Identifying and measuring the components of insurance contracts

Last month, we looked at the when insurance contracts are recognised (Booking insurance contracts – It’s all in the timing). This month, we look at how an entity would account for any non-insurance components contained within an insurance contract.

Accounting for non-insurance components of an insurance contract

It is not uncommon to find that an insurance contract contains one (or more) components that are not in the nature of insurance coverage. For instance, some life insurance products (sometimes referred to as ‘whole life insurance’) include an arrangement whereby the insurer invests a part of the premiums in a savings account on behalf of the policyholder, the balance of which is provided to the policyholder in the event that the insured event occurs or the policyholder surrenders (cancels) the insurance policy. As the resulting balance of the savings account is not necessarily dependent on the insured event, from the insurer’s perspective, it is in the nature of a financial liability rather than an insurance contract.

When confronted with an arrangement that comprises two or more identifiable and distinct components, International Financial Reporting Standards (IFRS) and New Zealand equivalents to International Financial Reporting Standards (NZ IFRS) typically require the issuer of the product to account for each of the components separately, as if each component was a stand-alone arrangement. In some cases, however, IFRS and NZ IFRS might permit or require two or more components to be accounted for as a single component for practical reasons, such as:

  • It may be difficult to reliably attribute cash flows to the individual components because the components are rarely or never sold separately, and/or
  • Comparable reporting results can be achieved, particularly where the cash flows of the individual components are interrelated, by the issuer of the product accounting for multiple components together using a single measurement model.  

Unsurprisingly, IFRS 17 Insurance Contracts requires insurers to apply a similar approach to insurance contracts with non-insurance components.

Separating insurance and investment components

When an insurer issues an insurance contract that requires the insurer to provide the policyholder with both:

  • Insurance contract services – insurance coverage plus, if applicable, services related to managing a clearly identified pool of assets that the policyholder will share in along with other policyholders, and
  • An investment component – the right to a lump sum (which may reflect a fixed or variable return), irrespective of whether the insured event occurs,

IFRS 17 requires that the insurer separately account for the investment component if, and only if, that investment component is ‘distinct’.

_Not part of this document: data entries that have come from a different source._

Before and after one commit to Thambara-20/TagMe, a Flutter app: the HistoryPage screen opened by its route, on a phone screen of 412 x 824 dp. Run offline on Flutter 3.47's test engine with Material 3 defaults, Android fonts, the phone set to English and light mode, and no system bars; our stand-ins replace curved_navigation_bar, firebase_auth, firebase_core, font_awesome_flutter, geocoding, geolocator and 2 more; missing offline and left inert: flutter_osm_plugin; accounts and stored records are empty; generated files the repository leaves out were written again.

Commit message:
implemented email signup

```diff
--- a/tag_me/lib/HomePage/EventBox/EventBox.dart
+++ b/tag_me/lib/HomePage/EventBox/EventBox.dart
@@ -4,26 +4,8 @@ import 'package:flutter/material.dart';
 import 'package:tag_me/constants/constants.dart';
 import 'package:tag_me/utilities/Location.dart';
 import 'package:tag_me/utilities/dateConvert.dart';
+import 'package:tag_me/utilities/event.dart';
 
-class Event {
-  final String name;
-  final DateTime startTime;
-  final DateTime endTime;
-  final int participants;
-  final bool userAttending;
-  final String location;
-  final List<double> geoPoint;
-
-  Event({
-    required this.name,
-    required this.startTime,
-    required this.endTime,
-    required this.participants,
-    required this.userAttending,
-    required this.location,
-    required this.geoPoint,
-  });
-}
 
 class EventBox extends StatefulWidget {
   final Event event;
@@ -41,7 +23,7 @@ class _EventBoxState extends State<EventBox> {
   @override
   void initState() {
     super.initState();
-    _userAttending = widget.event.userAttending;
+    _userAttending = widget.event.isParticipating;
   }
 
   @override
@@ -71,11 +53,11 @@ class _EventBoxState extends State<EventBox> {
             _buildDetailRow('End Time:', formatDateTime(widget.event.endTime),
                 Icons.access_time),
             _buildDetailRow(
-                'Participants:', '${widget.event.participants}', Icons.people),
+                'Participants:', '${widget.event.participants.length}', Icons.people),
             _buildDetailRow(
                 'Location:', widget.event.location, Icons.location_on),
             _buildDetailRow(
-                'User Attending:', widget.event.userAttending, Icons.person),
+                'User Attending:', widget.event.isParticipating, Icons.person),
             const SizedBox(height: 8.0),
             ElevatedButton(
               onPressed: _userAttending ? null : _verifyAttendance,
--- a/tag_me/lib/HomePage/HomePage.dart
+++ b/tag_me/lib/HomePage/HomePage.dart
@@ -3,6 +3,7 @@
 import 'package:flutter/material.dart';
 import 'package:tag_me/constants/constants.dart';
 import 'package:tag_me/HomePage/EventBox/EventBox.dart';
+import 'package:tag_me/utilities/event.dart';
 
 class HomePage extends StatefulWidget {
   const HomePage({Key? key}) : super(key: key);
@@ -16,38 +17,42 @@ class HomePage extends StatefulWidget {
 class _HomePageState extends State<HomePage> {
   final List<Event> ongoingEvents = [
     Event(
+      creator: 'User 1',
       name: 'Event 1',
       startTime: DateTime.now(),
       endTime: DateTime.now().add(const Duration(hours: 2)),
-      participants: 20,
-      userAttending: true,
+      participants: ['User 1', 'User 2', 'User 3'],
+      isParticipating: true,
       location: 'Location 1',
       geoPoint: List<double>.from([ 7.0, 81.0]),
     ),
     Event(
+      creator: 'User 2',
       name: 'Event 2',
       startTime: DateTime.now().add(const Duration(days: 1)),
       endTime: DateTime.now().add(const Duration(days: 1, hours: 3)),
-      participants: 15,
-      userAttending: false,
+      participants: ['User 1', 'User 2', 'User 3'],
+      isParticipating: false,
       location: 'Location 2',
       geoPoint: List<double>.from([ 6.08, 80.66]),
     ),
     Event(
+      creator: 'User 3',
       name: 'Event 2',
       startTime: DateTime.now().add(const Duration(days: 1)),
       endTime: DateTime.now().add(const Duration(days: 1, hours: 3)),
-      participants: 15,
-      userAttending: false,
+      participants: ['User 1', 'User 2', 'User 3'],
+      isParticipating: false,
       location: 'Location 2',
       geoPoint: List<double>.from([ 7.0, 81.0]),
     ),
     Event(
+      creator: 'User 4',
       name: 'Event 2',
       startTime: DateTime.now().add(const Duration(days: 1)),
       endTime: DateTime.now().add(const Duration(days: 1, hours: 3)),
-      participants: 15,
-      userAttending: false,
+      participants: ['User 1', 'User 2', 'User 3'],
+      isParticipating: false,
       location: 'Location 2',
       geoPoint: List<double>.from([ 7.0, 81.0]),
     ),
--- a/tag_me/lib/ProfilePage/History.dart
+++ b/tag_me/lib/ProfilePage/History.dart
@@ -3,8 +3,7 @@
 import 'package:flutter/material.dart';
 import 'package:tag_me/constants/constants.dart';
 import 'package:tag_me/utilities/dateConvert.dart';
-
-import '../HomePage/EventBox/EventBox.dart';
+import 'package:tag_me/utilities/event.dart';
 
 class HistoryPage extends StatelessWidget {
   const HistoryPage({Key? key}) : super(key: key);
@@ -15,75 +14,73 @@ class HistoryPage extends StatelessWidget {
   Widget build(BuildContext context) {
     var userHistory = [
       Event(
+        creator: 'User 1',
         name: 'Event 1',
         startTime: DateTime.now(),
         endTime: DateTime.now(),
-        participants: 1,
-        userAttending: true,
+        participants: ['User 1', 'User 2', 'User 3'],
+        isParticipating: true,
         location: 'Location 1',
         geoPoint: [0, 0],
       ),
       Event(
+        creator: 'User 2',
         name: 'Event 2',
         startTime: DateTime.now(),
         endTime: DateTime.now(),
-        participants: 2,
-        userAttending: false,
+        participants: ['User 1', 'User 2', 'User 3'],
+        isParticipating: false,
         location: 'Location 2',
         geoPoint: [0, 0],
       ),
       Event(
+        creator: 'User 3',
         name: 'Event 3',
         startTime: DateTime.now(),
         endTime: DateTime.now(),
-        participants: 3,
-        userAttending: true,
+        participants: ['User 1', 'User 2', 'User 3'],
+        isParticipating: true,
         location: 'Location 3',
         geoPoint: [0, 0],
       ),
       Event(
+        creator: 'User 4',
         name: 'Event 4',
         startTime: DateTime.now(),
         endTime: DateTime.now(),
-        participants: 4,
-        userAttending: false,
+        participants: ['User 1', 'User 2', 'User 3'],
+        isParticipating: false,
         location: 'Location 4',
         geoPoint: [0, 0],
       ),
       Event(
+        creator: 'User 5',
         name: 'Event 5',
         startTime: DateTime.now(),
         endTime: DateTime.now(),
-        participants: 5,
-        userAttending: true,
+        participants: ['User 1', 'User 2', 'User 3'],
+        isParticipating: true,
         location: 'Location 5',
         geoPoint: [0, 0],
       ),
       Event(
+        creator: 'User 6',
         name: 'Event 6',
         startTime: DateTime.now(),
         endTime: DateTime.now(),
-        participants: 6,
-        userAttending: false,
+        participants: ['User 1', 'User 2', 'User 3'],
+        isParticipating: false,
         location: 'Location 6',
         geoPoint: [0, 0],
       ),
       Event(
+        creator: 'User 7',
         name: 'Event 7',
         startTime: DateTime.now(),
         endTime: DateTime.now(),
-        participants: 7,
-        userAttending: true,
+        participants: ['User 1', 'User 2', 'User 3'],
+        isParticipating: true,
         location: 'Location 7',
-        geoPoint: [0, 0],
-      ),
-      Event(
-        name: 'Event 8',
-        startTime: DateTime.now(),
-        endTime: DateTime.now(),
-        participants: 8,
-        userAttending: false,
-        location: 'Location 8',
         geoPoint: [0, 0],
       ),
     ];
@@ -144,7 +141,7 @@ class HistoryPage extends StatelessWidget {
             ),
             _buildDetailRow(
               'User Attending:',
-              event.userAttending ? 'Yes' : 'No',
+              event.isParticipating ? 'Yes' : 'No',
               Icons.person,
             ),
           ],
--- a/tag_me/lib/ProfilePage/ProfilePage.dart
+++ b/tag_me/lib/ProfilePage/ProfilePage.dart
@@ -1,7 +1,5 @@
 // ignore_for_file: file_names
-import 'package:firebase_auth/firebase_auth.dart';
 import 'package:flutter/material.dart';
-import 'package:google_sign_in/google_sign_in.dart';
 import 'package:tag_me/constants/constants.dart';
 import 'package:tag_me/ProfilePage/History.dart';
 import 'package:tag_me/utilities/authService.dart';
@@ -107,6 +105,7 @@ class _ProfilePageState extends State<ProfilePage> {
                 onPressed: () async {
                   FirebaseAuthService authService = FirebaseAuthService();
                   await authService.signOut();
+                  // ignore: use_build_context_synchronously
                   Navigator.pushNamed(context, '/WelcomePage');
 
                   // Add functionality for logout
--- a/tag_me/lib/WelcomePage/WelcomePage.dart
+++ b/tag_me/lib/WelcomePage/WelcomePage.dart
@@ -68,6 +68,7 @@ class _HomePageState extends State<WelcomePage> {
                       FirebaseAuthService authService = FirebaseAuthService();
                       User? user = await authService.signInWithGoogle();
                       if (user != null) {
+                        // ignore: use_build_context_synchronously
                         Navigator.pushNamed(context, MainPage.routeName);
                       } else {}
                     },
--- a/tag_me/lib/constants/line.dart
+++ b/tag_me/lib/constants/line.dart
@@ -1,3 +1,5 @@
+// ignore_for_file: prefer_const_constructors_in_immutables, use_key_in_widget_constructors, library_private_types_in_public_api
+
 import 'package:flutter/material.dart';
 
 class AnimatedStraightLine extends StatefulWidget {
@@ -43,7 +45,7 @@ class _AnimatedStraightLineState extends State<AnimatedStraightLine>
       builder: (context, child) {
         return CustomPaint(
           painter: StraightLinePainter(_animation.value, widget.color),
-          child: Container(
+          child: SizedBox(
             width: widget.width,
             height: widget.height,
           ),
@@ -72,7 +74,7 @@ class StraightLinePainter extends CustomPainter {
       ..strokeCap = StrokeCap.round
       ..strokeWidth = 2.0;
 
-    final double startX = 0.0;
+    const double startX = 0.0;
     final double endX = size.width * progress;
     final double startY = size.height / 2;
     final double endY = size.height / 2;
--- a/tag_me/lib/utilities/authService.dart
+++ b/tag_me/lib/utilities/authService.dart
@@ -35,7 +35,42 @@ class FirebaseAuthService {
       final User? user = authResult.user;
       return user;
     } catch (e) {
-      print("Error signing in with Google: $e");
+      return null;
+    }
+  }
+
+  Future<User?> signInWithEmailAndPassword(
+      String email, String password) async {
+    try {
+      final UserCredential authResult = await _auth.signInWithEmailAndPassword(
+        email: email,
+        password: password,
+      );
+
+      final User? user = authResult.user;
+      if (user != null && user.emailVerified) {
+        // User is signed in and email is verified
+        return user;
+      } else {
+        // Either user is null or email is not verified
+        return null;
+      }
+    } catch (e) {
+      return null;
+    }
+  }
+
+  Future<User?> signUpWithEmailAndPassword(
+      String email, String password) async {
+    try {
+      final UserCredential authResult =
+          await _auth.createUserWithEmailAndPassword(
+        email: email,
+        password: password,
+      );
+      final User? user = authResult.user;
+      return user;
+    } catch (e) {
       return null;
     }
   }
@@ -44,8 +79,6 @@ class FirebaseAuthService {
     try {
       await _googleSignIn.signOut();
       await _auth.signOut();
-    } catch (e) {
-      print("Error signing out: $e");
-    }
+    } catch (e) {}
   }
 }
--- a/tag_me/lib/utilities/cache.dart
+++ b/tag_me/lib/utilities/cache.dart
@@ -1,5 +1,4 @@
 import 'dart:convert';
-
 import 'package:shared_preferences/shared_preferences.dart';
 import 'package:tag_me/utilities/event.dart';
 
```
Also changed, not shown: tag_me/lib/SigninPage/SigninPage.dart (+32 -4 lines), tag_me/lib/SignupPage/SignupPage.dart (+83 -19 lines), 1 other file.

An investment component is distinct if, and only if, both of the following conditions are met:
  • The investment component and the insurance component are not highly interrelated, and
  • A contract with equivalent terms is sold, or could be sold, separately at least in the same jurisdiction.
An investment component and an insurance component are highly interrelated if, and only if:
  • The insurer is unable to measure one component without considering the other component. For instance, when the value of one component changes in direct response to a change in the other component, or
  • The policyholder is unable to benefit from one component unless the other component is also present. For instance, if the lapse or maturity of one component would cause the lapse or maturity of the other component, this would suggest the two components are highly interrelated. 
Otherwise, the investment component and the insurance component would not be considered highly interrelated.

Separating other components from insurance and investment components

Insurance contracts might also comprise components in addition to, or instead of, an investment component. In such circumstances, the insurer is required to:

  • Apply the relevant requirements in IFRS 9 Financial Instruments to determine whether there is an embedded derivative in the contract (which may be distinct from any investment component), and if so account for the embedded derivative in accordance with that Standard, and
  • Separately account for any distinct goods or services (other than insurance contract services) to be provided to the policyholder in accordance with IFRS 15 Revenue from Contracts with Customers. Accordingly, under IFRS 17 an insurer would:
    •  Apply IFRS 15 to attribute the cash inflows between the insurance component and any promises to provide distinct goods or services other than insurance contract services, and
    • Attribute the cash outflows between the insurance component and any promised goods or services other than insurance contract services, accounted for by applying IFRS 15 so that:
      • Cash outflows that relate directly to each component are attributed to that component, and
      • Any remaining cash outflows are attributed on a systematic and rational basis, reflecting the cash outflows the entity would expect to arise if that component were a separate contract.
        Note: Under IFRS 9, the accounting for embedded derivatives can differ subject to whether:
        • The non-derivative host and the derivative each have economic characteristics and risks that are not ‘closely’ related and a separate instrument with the same terms as the embedded derivative would meet the definition of a derivative in IFRS 9, and
        • The issuer of the instrument meets any of the necessary criteria that permit or require the entity to account for the entire arrangement at fair value through profit or loss.

 For more on the above, please contact your local BDO representative.